START Material for this exercise

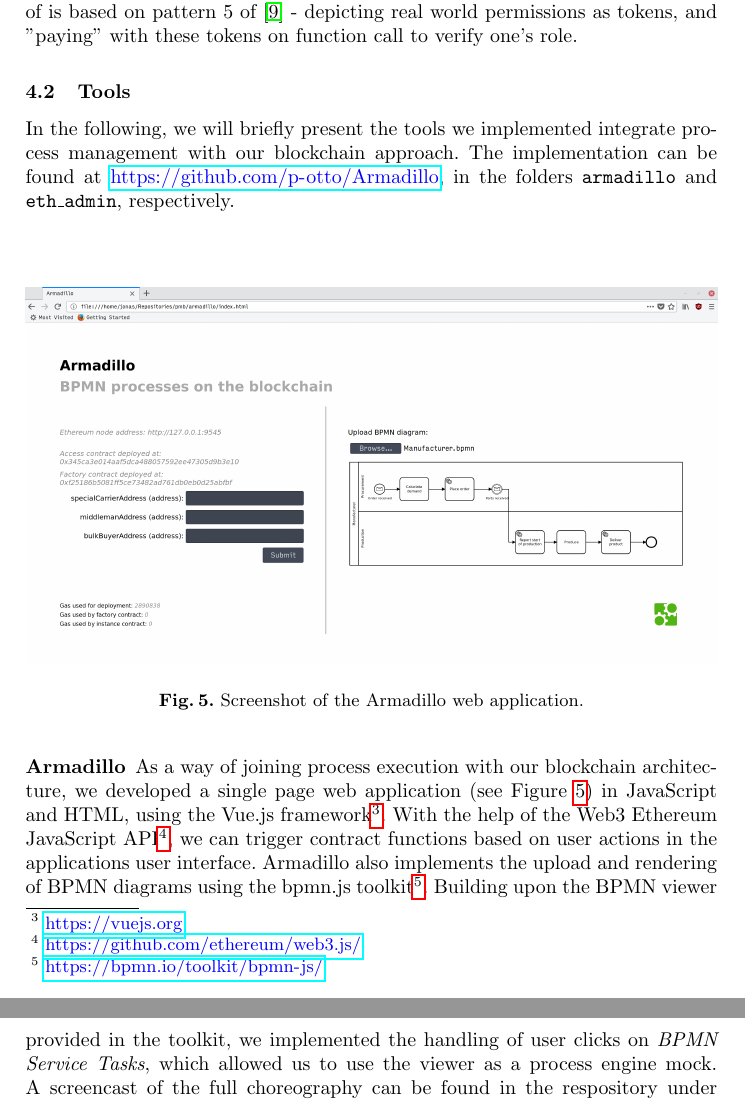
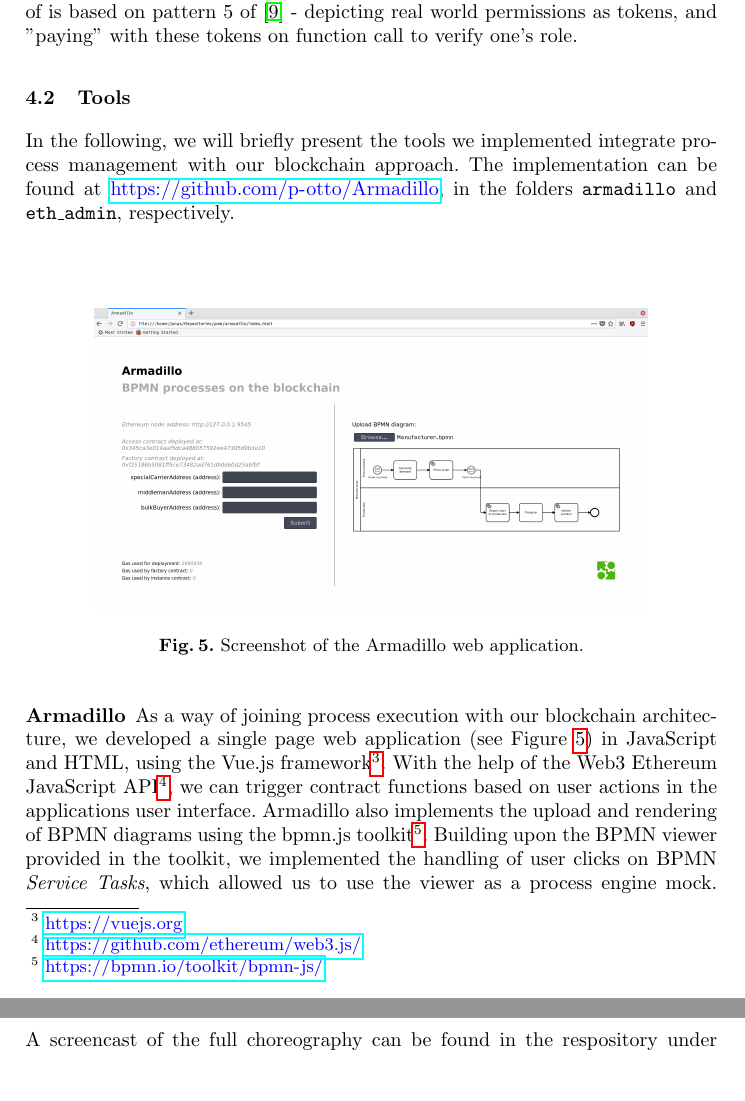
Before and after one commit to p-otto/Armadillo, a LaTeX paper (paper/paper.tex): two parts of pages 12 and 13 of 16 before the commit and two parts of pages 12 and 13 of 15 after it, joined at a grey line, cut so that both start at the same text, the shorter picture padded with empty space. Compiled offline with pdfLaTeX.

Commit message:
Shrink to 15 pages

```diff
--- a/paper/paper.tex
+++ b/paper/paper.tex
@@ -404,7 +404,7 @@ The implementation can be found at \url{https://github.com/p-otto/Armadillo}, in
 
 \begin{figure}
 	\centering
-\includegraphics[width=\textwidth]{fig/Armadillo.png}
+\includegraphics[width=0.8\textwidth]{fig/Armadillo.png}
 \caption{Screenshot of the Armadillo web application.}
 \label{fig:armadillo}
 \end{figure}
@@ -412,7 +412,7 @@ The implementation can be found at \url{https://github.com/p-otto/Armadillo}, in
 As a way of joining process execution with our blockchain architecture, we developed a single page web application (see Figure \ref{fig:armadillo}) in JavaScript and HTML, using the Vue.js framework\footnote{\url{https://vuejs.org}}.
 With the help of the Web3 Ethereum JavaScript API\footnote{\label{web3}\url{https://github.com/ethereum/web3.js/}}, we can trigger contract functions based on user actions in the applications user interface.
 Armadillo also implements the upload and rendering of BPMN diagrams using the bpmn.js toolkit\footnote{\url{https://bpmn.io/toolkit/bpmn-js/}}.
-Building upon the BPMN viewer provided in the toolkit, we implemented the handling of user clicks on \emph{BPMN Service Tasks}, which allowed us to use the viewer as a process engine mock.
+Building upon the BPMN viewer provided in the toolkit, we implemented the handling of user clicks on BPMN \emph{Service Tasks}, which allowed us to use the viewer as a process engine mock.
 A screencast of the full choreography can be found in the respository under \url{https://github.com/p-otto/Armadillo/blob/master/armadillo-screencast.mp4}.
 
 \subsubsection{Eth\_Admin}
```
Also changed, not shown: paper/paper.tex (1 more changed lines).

END Material for this exercise

Set down a word-for-word copy of the records, dropping any picture.

Before and after one commit to p-otto/Armadillo, a LaTeX paper (paper/paper.tex): two parts of pages 12 and 13 of 16 before the commit and two parts of pages 12 and 13 of 15 after it, joined at a grey line, cut so that both start at the same text, the shorter picture padded with empty space. Compiled offline with pdfLaTeX.

Commit message:
Shrink to 15 pages

```diff
--- a/paper/paper.tex
+++ b/paper/paper.tex
@@ -404,7 +404,7 @@ The implementation can be found at \url{https://github.com/p-otto/Armadillo}, in
 
 \begin{figure}
 	\centering
-\includegraphics[width=\textwidth]{fig/Armadillo.png}
+\includegraphics[width=0.8\textwidth]{fig/Armadillo.png}
 \caption{Screenshot of the Armadillo web application.}
 \label{fig:armadillo}
 \end{figure}
@@ -412,7 +412,7 @@ The implementation can be found at \url{https://github.com/p-otto/Armadillo}, in
 As a way of joining process execution with our blockchain architecture, we developed a single page web application (see Figure \ref{fig:armadillo}) in JavaScript and HTML, using the Vue.js framework\footnote{\url{https://vuejs.org}}.
 With the help of the Web3 Ethereum JavaScript API\footnote{\label{web3}\url{https://github.com/ethereum/web3.js/}}, we can trigger contract functions based on user actions in the applications user interface.
 Armadillo also implements the upload and rendering of BPMN diagrams using the bpmn.js toolkit\footnote{\url{https://bpmn.io/toolkit/bpmn-js/}}.
-Building upon the BPMN viewer provided in the toolkit, we implemented the handling of user clicks on \emph{BPMN Service Tasks}, which allowed us to use the viewer as a process engine mock.
+Building upon the BPMN viewer provided in the toolkit, we implemented the handling of user clicks on BPMN \emph{Service Tasks}, which allowed us to use the viewer as a process engine mock.
 A screencast of the full choreography can be found in the respository under \url{https://github.com/p-otto/Armadillo/blob/master/armadillo-screencast.mp4}.
 
 \subsubsection{Eth\_Admin}
```
Also changed, not shown: paper/paper.tex (1 more changed lines).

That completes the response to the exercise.